Linux is an operating system (OS) for computers, in much the same way as Microsoft Windows (MSW) and Mac OS X are. An operating system is software that runs on a computer, to support applications and control the hardware. Applications are software programs that help you to do useful stuff on the computer, such as surf the web, send email, write letters, play music, compute pi, etc. Applications are not part of the operating system, they kind of ‘sit on top’ of an operating system, asking it to do stuff such as get a connection to the Internet, or get keyboard input, or save a document to a hard drive, or display something on your monitor screen. The operating system mediates between applications and your computer hardware.

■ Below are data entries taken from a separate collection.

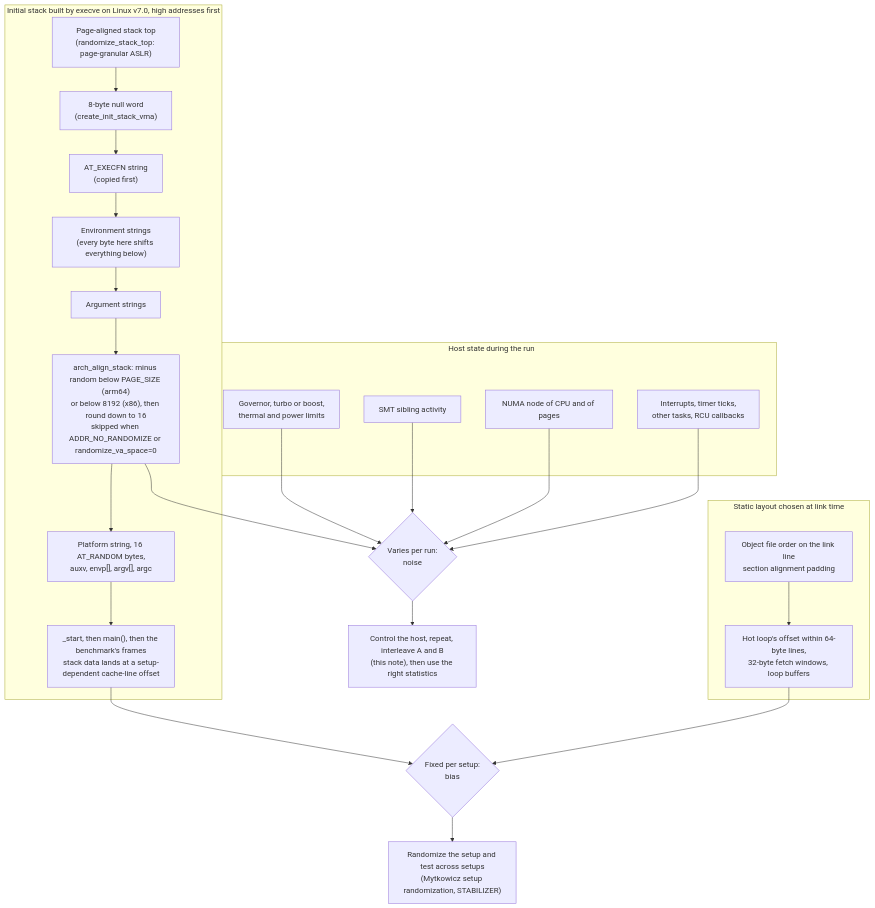
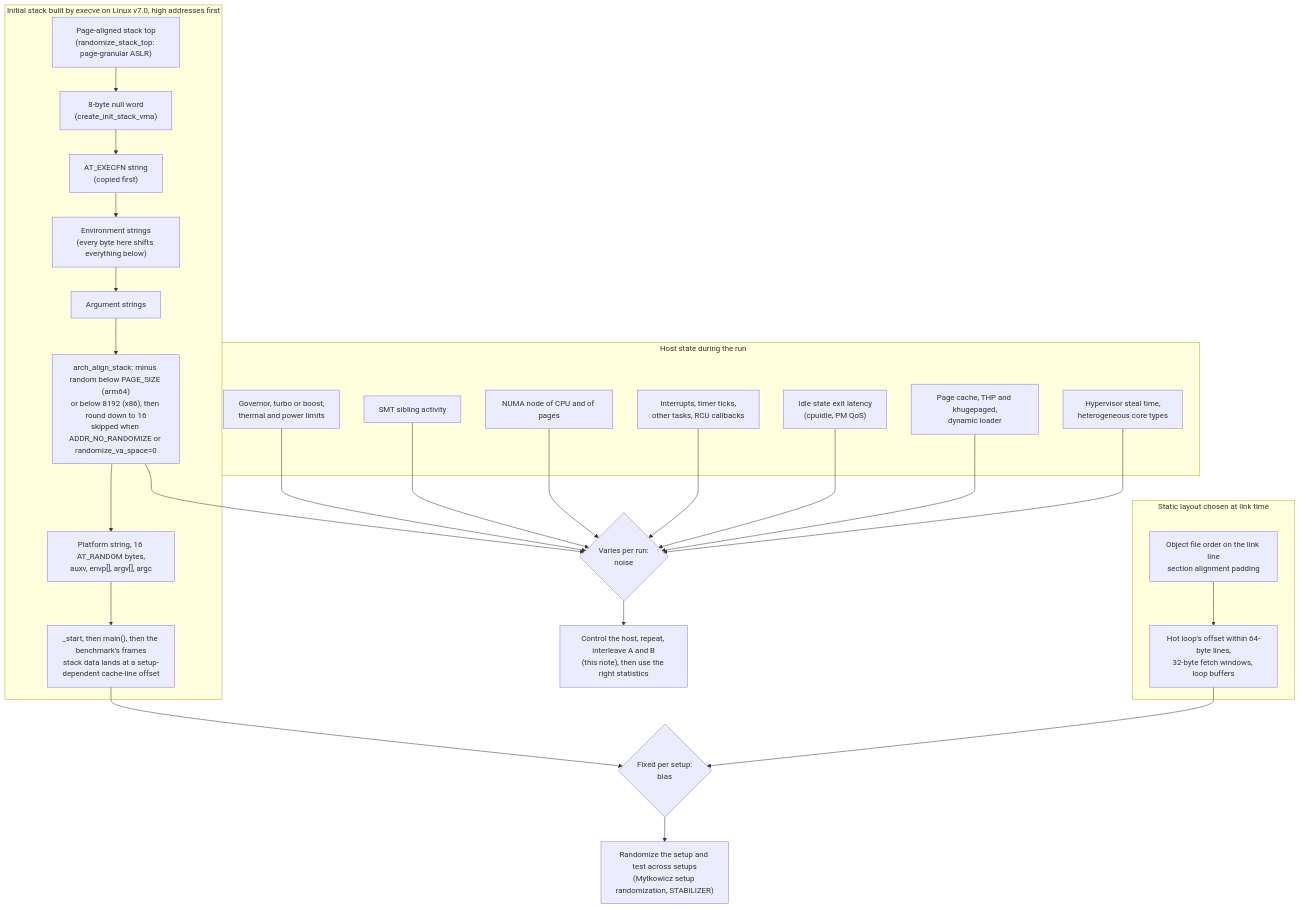
Before and after one commit to shreejitverma/The-Distinguished-Engineer: the diagram in 18-Developer-Toolchain/04-Measurement-Methodology/Benchmark-Methodology-Noise-and-Environment-Control.md, drawn with Mermaid. The commit also changed other lines of this file and 8 other files, not shown here.

````diff
--- a/18-Developer-Toolchain/04-Measurement-Methodology/Benchmark-Methodology-Noise-and-Environment-Control.md
+++ b/18-Developer-Toolchain/04-Measurement-Methodology/Benchmark-Methodology-Noise-and-Environment-Control.md
@@ -46,37 +64,43 @@
 ```mermaid
 flowchart TD
     subgraph EXEC["Initial stack built by execve on Linux v7.0, high addresses first"]
         TOP["Page-aligned stack top<br/>(randomize_stack_top: page-granular ASLR)"]
         NUL["8-byte null word<br/>(create_init_stack_vma)"]
         FN["AT_EXECFN string<br/>(copied first)"]
         ENV["Environment strings<br/>(every byte here shifts everything below)"]
         ARGS["Argument strings"]
         RND["arch_align_stack: minus random below PAGE_SIZE (arm64)<br/>or below 8192 (x86), then round down to 16<br/>skipped when ADDR_NO_RANDOMIZE or randomize_va_space=0"]
         AUX["Platform string, 16 AT_RANDOM bytes,<br/>auxv, envp[], argv[], argc"]
         MAIN["_start, then main(), then the benchmark's frames<br/>stack data lands at a setup-dependent cache-line offset"]
         TOP --> NUL --> FN --> ENV --> ARGS --> RND --> AUX --> MAIN
     end
 
     subgraph LINK["Static layout chosen at link time"]
         ORD["Object file order on the link line<br/>section alignment padding"]
         CODE["Hot loop's offset within 64-byte lines,<br/>32-byte fetch windows, loop buffers"]
         ORD --> CODE
     end
 
     subgraph HOST["Host state during the run"]
         FREQ["Governor, turbo or boost,<br/>thermal and power limits"]
         SMT["SMT sibling activity"]
         NUMA["NUMA node of CPU and of pages"]
         IRQ["Interrupts, timer ticks,<br/>other tasks, RCU callbacks"]
+        IDLE["Idle state exit latency<br/>(cpuidle, PM QoS)"]
+        MEM["Page cache, THP and khugepaged,<br/>dynamic loader"]
+        VM["Hypervisor steal time,<br/>heterogeneous core types"]
     end
 
     MAIN --> BIAS{"Fixed per setup:<br/>bias"}
     CODE --> BIAS
     RND --> NOISE{"Varies per run:<br/>noise"}
     FREQ --> NOISE
     SMT --> NOISE
     NUMA --> NOISE
     IRQ --> NOISE
+    IDLE --> NOISE
+    MEM --> NOISE
+    VM --> NOISE
     BIAS --> FIXB["Randomize the setup and test across setups<br/>(Mytkowicz setup randomization, STABILIZER)"]
     NOISE --> FIXN["Control the host, repeat, interleave A and B<br/>(this note), then use the right statistics"]
 ```
````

To a first approximation you can do more or less the same things as you can with MSW or MacOS X. In the earlier years of Linux there weren’t many application programs available – the vast majority of people used PCs with M$W and that was where the money was to be made, if that was your goal. Most people didn’t think that anyone would write good software and give it away for free unless it was crap or harbouring some kind of malware. Indeed, ‘freeware’ and ‘shareware’ for the other platforms was best avoided. However, some people did write perfectly good software and give it away – perhaps because they wrote it for an employer (e.g. university or research centre) who didn’t need to worry about commercial issues. Some were hobbyists who just wanted to help others, e.g. to operate their computer-interfaced short-wave radios, etc. Anyway, over time the amount of FOSS has increased so much (there;s now about 100,000 packages available) that most MSW/Mac programs have equivalent programs, or programs that are close enough and good enough for most people. An example would be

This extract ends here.